***** Records shown

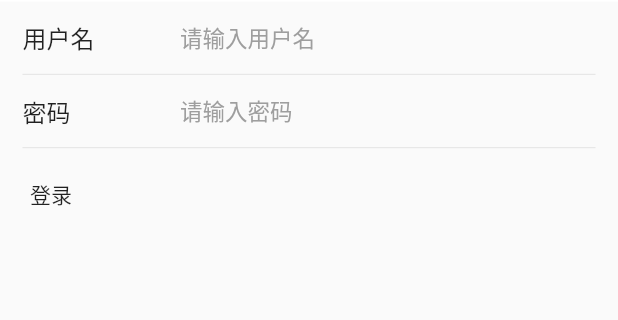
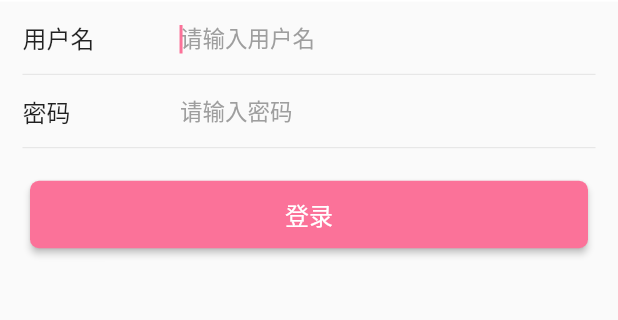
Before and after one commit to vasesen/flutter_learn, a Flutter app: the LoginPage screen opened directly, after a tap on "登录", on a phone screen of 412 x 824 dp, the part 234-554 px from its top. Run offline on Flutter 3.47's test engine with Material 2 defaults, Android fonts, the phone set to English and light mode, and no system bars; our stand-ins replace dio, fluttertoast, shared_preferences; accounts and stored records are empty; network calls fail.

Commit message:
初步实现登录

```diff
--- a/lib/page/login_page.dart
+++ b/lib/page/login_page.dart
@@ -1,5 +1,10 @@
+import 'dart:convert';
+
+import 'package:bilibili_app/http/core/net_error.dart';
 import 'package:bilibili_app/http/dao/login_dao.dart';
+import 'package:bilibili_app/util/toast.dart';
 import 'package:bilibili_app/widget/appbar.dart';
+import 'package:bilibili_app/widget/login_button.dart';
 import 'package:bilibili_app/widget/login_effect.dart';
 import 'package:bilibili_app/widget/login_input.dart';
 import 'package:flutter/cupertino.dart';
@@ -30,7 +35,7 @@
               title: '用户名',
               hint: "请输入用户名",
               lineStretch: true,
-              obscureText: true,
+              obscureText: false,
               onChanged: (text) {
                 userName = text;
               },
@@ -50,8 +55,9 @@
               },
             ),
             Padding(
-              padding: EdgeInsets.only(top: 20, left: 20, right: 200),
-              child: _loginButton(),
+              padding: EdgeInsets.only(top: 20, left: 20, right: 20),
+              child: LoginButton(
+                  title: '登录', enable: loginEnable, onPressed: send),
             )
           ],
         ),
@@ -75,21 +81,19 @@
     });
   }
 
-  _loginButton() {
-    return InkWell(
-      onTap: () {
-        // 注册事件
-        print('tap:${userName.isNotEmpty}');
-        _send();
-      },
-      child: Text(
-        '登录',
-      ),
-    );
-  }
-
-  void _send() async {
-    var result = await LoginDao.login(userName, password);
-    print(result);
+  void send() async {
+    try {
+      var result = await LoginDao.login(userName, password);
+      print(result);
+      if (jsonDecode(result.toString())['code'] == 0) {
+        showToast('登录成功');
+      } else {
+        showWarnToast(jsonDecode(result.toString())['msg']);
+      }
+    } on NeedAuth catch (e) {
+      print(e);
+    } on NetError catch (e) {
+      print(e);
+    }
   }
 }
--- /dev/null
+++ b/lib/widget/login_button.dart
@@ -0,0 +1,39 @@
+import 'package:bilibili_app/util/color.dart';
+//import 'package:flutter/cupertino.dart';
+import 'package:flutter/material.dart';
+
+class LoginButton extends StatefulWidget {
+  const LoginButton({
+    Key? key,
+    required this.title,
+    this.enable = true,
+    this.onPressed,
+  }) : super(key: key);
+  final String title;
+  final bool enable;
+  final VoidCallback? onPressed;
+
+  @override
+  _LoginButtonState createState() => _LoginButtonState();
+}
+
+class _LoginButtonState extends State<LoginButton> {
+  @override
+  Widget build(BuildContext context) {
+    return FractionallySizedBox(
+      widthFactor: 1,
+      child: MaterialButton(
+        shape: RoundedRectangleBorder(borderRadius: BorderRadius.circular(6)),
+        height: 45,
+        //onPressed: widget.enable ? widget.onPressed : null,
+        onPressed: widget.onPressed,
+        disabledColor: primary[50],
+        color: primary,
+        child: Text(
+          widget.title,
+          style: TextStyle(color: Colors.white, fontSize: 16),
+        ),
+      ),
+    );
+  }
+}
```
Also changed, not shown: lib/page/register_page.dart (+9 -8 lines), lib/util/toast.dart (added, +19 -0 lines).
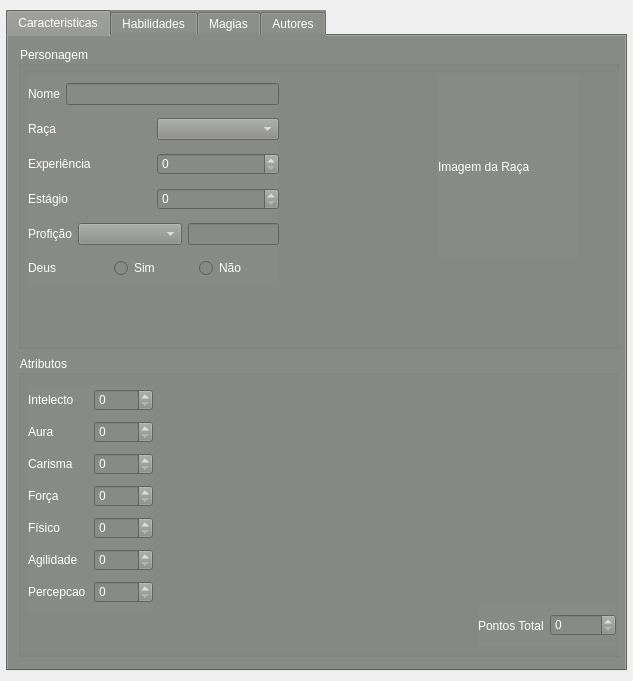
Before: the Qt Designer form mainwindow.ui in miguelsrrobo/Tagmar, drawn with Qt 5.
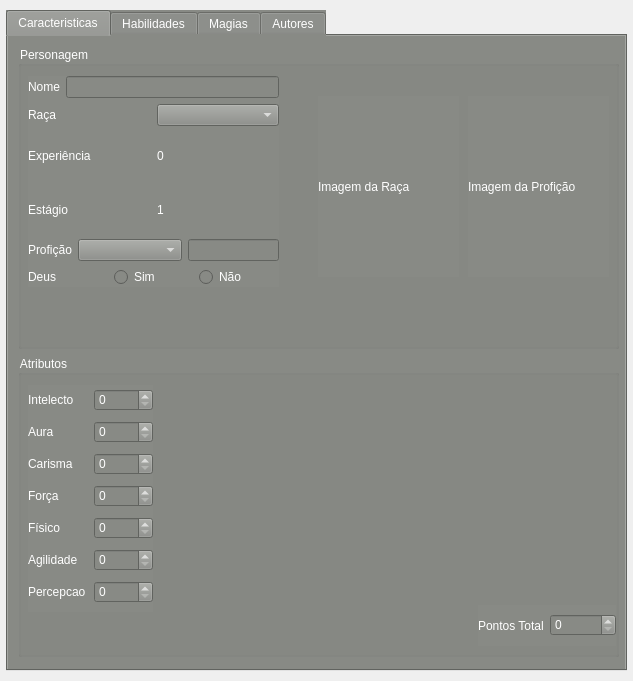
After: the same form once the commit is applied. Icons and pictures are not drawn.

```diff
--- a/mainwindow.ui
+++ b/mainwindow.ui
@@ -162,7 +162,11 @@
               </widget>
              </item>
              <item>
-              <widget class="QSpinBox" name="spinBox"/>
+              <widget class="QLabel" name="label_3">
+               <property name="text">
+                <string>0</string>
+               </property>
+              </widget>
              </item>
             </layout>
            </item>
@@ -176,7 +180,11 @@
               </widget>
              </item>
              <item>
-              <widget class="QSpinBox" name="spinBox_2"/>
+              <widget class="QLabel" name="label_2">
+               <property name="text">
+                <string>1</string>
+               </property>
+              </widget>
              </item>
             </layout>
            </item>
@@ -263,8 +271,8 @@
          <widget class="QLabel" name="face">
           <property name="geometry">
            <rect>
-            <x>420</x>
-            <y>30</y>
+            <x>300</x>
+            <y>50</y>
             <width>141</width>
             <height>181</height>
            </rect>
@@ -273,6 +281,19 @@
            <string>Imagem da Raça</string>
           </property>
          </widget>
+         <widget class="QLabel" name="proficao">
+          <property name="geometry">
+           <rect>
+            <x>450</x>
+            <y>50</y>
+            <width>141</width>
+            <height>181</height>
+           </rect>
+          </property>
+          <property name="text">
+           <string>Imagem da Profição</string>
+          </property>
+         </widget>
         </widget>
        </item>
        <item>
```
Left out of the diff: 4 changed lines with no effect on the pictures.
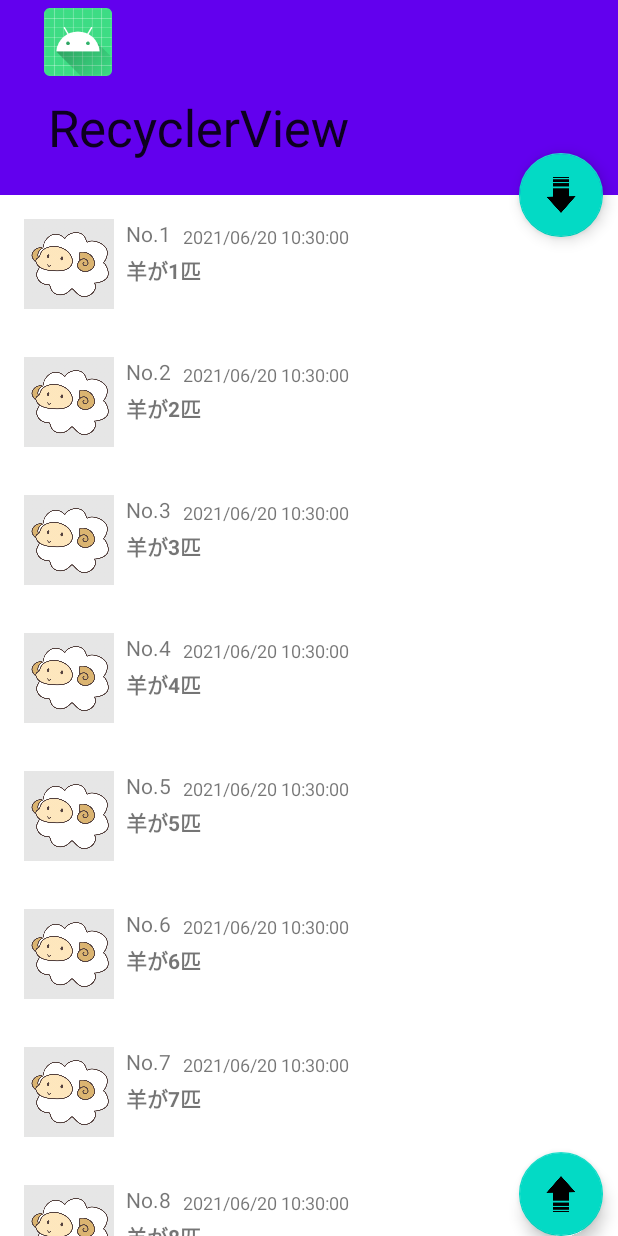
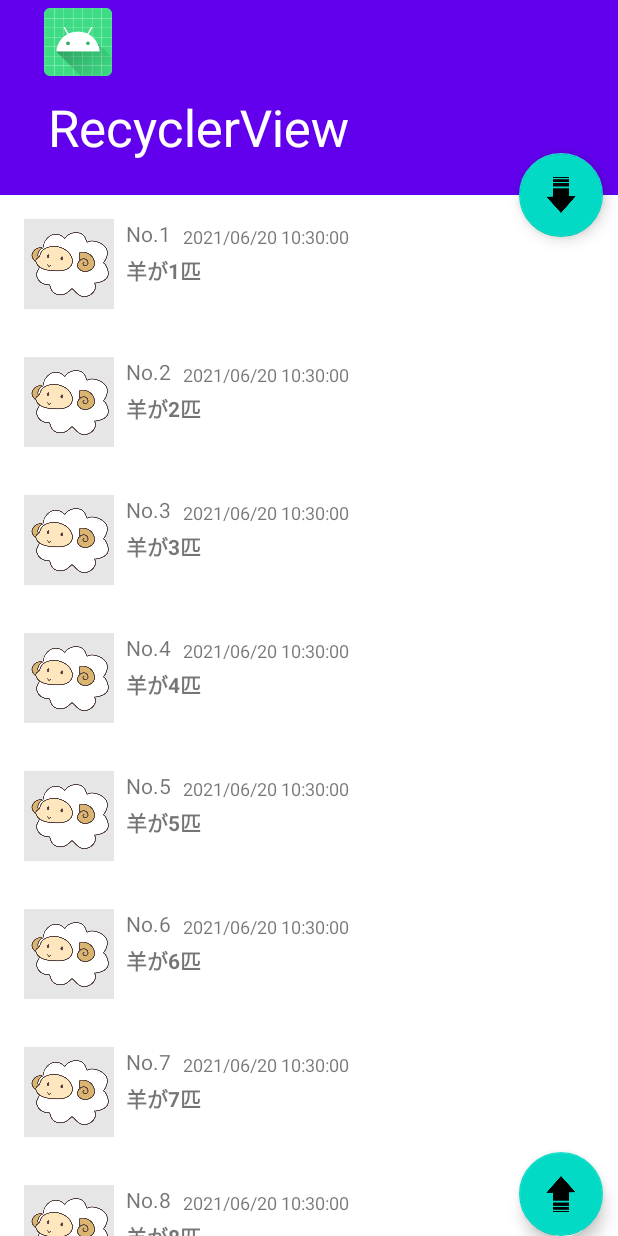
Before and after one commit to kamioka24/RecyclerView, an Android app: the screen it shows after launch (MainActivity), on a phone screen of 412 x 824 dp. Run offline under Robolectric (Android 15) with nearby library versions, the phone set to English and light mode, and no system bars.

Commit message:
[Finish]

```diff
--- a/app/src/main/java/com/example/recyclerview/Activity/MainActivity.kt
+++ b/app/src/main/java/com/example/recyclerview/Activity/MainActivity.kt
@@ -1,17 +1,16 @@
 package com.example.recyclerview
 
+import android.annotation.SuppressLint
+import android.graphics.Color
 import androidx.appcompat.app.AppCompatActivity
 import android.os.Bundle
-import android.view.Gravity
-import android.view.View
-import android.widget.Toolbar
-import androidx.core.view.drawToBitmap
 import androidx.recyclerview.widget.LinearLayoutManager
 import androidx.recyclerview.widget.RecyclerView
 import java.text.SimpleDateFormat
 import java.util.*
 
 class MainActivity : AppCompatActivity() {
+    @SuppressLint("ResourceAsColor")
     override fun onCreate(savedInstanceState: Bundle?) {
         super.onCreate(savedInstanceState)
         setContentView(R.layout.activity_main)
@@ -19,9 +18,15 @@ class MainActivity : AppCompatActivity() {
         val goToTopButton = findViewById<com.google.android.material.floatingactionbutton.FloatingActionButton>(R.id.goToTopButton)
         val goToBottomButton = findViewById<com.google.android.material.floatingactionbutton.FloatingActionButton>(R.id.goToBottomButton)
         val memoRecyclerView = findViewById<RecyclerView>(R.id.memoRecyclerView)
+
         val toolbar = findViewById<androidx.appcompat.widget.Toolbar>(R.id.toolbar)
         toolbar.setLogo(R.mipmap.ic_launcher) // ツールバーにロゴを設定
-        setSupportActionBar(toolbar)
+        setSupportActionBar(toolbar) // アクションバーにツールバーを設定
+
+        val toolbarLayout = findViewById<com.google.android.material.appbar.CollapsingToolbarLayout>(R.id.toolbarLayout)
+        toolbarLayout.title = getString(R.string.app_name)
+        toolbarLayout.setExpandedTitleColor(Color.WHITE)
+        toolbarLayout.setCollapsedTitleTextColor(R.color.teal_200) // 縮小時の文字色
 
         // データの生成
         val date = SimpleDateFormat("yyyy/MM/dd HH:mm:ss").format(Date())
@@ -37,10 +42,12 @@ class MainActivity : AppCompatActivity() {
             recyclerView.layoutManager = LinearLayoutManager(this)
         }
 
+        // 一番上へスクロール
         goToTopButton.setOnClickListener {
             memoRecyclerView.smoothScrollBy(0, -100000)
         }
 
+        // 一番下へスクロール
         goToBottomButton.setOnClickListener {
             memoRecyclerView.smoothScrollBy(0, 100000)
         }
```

**********

> [What is being asked]:
In your copy, repeat the records above exactly and include no images.

> [Answer space]:
Before and after one commit to vasesen/flutter_learn, a Flutter app: the LoginPage screen opened directly, after a tap on "登录", on a phone screen of 412 x 824 dp, the part 234-554 px from its top. Run offline on Flutter 3.47's test engine with Material 2 defaults, Android fonts, the phone set to English and light mode, and no system bars; our stand-ins replace dio, fluttertoast, shared_preferences; accounts and stored records are empty; network calls fail.

Commit message:
初步实现登录

```diff
--- a/lib/page/login_page.dart
+++ b/lib/page/login_page.dart
@@ -1,5 +1,10 @@
+import 'dart:convert';
+
+import 'package:bilibili_app/http/core/net_error.dart';
 import 'package:bilibili_app/http/dao/login_dao.dart';
+import 'package:bilibili_app/util/toast.dart';
 import 'package:bilibili_app/widget/appbar.dart';
+import 'package:bilibili_app/widget/login_button.dart';
 import 'package:bilibili_app/widget/login_effect.dart';
 import 'package:bilibili_app/widget/login_input.dart';
 import 'package:flutter/cupertino.dart';
@@ -30,7 +35,7 @@
               title: '用户名',
               hint: "请输入用户名",
               lineStretch: true,
-              obscureText: true,
+              obscureText: false,
               onChanged: (text) {
                 userName = text;
               },
@@ -50,8 +55,9 @@
               },
             ),
             Padding(
-              padding: EdgeInsets.only(top: 20, left: 20, right: 200),
-              child: _loginButton(),
+              padding: EdgeInsets.only(top: 20, left: 20, right: 20),
+              child: LoginButton(
+                  title: '登录', enable: loginEnable, onPressed: send),
             )
           ],
         ),
@@ -75,21 +81,19 @@
     });
   }
 
-  _loginButton() {
-    return InkWell(
-      onTap: () {
-        // 注册事件
-        print('tap:${userName.isNotEmpty}');
-        _send();
-      },
-      child: Text(
-        '登录',
-      ),
-    );
-  }
-
-  void _send() async {
-    var result = await LoginDao.login(userName, password);
-    print(result);
+  void send() async {
+    try {
+      var result = await LoginDao.login(userName, password);
+      print(result);
+      if (jsonDecode(result.toString())['code'] == 0) {
+        showToast('登录成功');
+      } else {
+        showWarnToast(jsonDecode(result.toString())['msg']);
+      }
+    } on NeedAuth catch (e) {
+      print(e);
+    } on NetError catch (e) {
+      print(e);
+    }
   }
 }
--- /dev/null
+++ b/lib/widget/login_button.dart
@@ -0,0 +1,39 @@
+import 'package:bilibili_app/util/color.dart';
+//import 'package:flutter/cupertino.dart';
+import 'package:flutter/material.dart';
+
+class LoginButton extends StatefulWidget {
+  const LoginButton({
+    Key? key,
+    required this.title,
+    this.enable = true,
+    this.onPressed,
+  }) : super(key: key);
+  final String title;
+  final bool enable;
+  final VoidCallback? onPressed;
+
+  @override
+  _LoginButtonState createState() => _LoginButtonState();
+}
+
+class _LoginButtonState extends State<LoginButton> {
+  @override
+  Widget build(BuildContext context) {
+    return FractionallySizedBox(
+      widthFactor: 1,
+      child: MaterialButton(
+        shape: RoundedRectangleBorder(borderRadius: BorderRadius.circular(6)),
+        height: 45,
+        //onPressed: widget.enable ? widget.onPressed : null,
+        onPressed: widget.onPressed,
+        disabledColor: primary[50],
+        color: primary,
+        child: Text(
+          widget.title,
+          style: TextStyle(color: Colors.white, fontSize: 16),
+        ),
+      ),
+    );
+  }
+}
```
Also changed, not shown: lib/page/register_page.dart (+9 -8 lines), lib/util/toast.dart (added, +19 -0 lines).
Before: the Qt Designer form mainwindow.ui in miguelsrrobo/Tagmar, drawn with Qt 5.
After: the same form once the commit is applied. Icons and pictures are not drawn.

```diff
--- a/mainwindow.ui
+++ b/mainwindow.ui
@@ -162,7 +162,11 @@
               </widget>
              </item>
              <item>
-              <widget class="QSpinBox" name="spinBox"/>
+              <widget class="QLabel" name="label_3">
+               <property name="text">
+                <string>0</string>
+               </property>
+              </widget>
              </item>
             </layout>
            </item>
@@ -176,7 +180,11 @@
               </widget>
              </item>
              <item>
-              <widget class="QSpinBox" name="spinBox_2"/>
+              <widget class="QLabel" name="label_2">
+               <property name="text">
+                <string>1</string>
+               </property>
+              </widget>
              </item>
             </layout>
            </item>
@@ -263,8 +271,8 @@
          <widget class="QLabel" name="face">
           <property name="geometry">
            <rect>
-            <x>420</x>
-            <y>30</y>
+            <x>300</x>
+            <y>50</y>
             <width>141</width>
             <height>181</height>
            </rect>
@@ -273,6 +281,19 @@
            <string>Imagem da Raça</string>
           </property>
          </widget>
+         <widget class="QLabel" name="proficao">
+          <property name="geometry">
+           <rect>
+            <x>450</x>
+            <y>50</y>
+            <width>141</width>
+            <height>181</height>
+           </rect>
+          </property>
+          <property name="text">
+           <string>Imagem da Profição</string>
+          </property>
+         </widget>
         </widget>
        </item>
        <item>
```
Left out of the diff: 4 changed lines with no effect on the pictures.
Before and after one commit to kamioka24/RecyclerView, an Android app: the screen it shows after launch (MainActivity), on a phone screen of 412 x 824 dp. Run offline under Robolectric (Android 15) with nearby library versions, the phone set to English and light mode, and no system bars.

Commit message:
[Finish]

```diff
--- a/app/src/main/java/com/example/recyclerview/Activity/MainActivity.kt
+++ b/app/src/main/java/com/example/recyclerview/Activity/MainActivity.kt
@@ -1,17 +1,16 @@
 package com.example.recyclerview
 
+import android.annotation.SuppressLint
+import android.graphics.Color
 import androidx.appcompat.app.AppCompatActivity
 import android.os.Bundle
-import android.view.Gravity
-import android.view.View
-import android.widget.Toolbar
-import androidx.core.view.drawToBitmap
 import androidx.recyclerview.widget.LinearLayoutManager
 import androidx.recyclerview.widget.RecyclerView
 import java.text.SimpleDateFormat
 import java.util.*
 
 class MainActivity : AppCompatActivity() {
+    @SuppressLint("ResourceAsColor")
     override fun onCreate(savedInstanceState: Bundle?) {
         super.onCreate(savedInstanceState)
         setContentView(R.layout.activity_main)
@@ -19,9 +18,15 @@ class MainActivity : AppCompatActivity() {
         val goToTopButton = findViewById<com.google.android.material.floatingactionbutton.FloatingActionButton>(R.id.goToTopButton)
         val goToBottomButton = findViewById<com.google.android.material.floatingactionbutton.FloatingActionButton>(R.id.goToBottomButton)
         val memoRecyclerView = findViewById<RecyclerView>(R.id.memoRecyclerView)
+
         val toolbar = findViewById<androidx.appcompat.widget.Toolbar>(R.id.toolbar)
         toolbar.setLogo(R.mipmap.ic_launcher) // ツールバーにロゴを設定
-        setSupportActionBar(toolbar)
+        setSupportActionBar(toolbar) // アクションバーにツールバーを設定
+
+        val toolbarLayout = findViewById<com.google.android.material.appbar.CollapsingToolbarLayout>(R.id.toolbarLayout)
+        toolbarLayout.title = getString(R.string.app_name)
+        toolbarLayout.setExpandedTitleColor(Color.WHITE)
+        toolbarLayout.setCollapsedTitleTextColor(R.color.teal_200) // 縮小時の文字色
 
         // データの生成
         val date = SimpleDateFormat("yyyy/MM/dd HH:mm:ss").format(Date())
@@ -37,10 +42,12 @@ class MainActivity : AppCompatActivity() {
             recyclerView.layoutManager = LinearLayoutManager(this)
         }
 
+        // 一番上へスクロール
         goToTopButton.setOnClickListener {
             memoRecyclerView.smoothScrollBy(0, -100000)
         }
 
+        // 一番下へスクロール
         goToBottomButton.setOnClickListener {
             memoRecyclerView.smoothScrollBy(0, 100000)
         }
```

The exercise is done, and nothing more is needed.